737 Andrew Moody, “Chinese Take the Art Market by Storm,” op cit. 738 Souren Melikian, “A Shifting Balance of Power,” op cit. 739 “The Art Market Becomes Truly Global, Reveals New TEFAF Report,” Art Daily, March 8, 2010, http://www.artdaily.org/index.asp?int_sec=11&int_new=29061. For an interesting assessment of the Chinese domestic art market, and its development from 2000– 2008, see Lin Ercai, “2008 nian Zhongguo wenwu yishipin shichang fazhan baogao” [2008 Report on China’s Cultural relics
Central Committee (中央外事办公厅) that oversees China’s foreign policy for the national leadership. Not much is known publicly about this organ, but some Chinese publications and the author’s interviews with FAO deputy directors shed some light on its operations.145 The FAO was originally established at the same time as the FALSG in 1958 but was dissolved by “executive order” in 1970, before being resurrected in 1982. After its reinstatement, the FAO was administratively switched under the State
Council, until it reverted to the Central Committee in 1998. One study notes six functions of the FAO: to carry out investigations and research, and raise (foreign) policy suggestions; to make and revise documents and laws related to foreign affairs work on the national, provincial, and municipal levels; to be responsible for overseeing organizations involved in foreign propaganda work (对外宣传工作)146 ; to organize meetings and prepare documents for the FALSG, and ensure implementation of decisions
wary of Washington—and Washington is keeping a close eye on China’s activities in the region. Even though the Monroe Doctrine has been consigned to history, Washington continues to view the region as its “backyard” and keeps a close eye on China’s multidimensional thrust into the region. Beijing is aware of this and has gone out of its way not to establish a military presence in the region or draw too close to certain regimes. For example, it has kept its distance from the Chavez regime in
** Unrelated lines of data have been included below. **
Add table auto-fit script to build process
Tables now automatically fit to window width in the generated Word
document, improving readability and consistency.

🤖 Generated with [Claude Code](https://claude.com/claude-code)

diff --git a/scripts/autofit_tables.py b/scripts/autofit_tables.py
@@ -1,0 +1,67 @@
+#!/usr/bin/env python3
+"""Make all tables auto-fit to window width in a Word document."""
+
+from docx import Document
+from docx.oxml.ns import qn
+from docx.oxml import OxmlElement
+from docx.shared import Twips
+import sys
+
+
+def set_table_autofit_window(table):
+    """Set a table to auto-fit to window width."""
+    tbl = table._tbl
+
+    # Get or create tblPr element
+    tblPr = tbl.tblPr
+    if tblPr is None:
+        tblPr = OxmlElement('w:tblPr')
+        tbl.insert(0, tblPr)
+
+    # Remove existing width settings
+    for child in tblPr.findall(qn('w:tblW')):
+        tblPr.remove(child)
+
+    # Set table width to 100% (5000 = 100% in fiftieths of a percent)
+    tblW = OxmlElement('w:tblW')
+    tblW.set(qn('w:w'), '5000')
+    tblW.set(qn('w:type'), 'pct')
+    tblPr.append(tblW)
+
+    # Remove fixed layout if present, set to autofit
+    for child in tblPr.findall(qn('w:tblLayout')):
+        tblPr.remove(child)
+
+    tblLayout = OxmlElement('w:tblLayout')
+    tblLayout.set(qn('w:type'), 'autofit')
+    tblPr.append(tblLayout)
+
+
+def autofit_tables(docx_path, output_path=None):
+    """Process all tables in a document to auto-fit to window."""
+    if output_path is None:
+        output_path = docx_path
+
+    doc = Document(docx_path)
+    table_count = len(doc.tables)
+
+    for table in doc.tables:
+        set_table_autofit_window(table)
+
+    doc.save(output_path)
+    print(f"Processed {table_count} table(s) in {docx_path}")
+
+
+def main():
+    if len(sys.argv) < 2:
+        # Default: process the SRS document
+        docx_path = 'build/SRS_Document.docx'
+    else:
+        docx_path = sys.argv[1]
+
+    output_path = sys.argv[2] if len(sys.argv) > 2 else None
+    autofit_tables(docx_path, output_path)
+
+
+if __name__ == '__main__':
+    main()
in Asia calling out for multinational collaboration, it is this one.359 To deal with its pervasive environmental degradation, China is taking a number of proactive steps. The first dimension is legal and regulatory. Since the passage of the first Environmental Protection Law in 1979, China has passed more than forty environmental protection laws and a large number of state regulations.360 In 2007, the National Development and Reform Commission of the State Council enacted the National Climate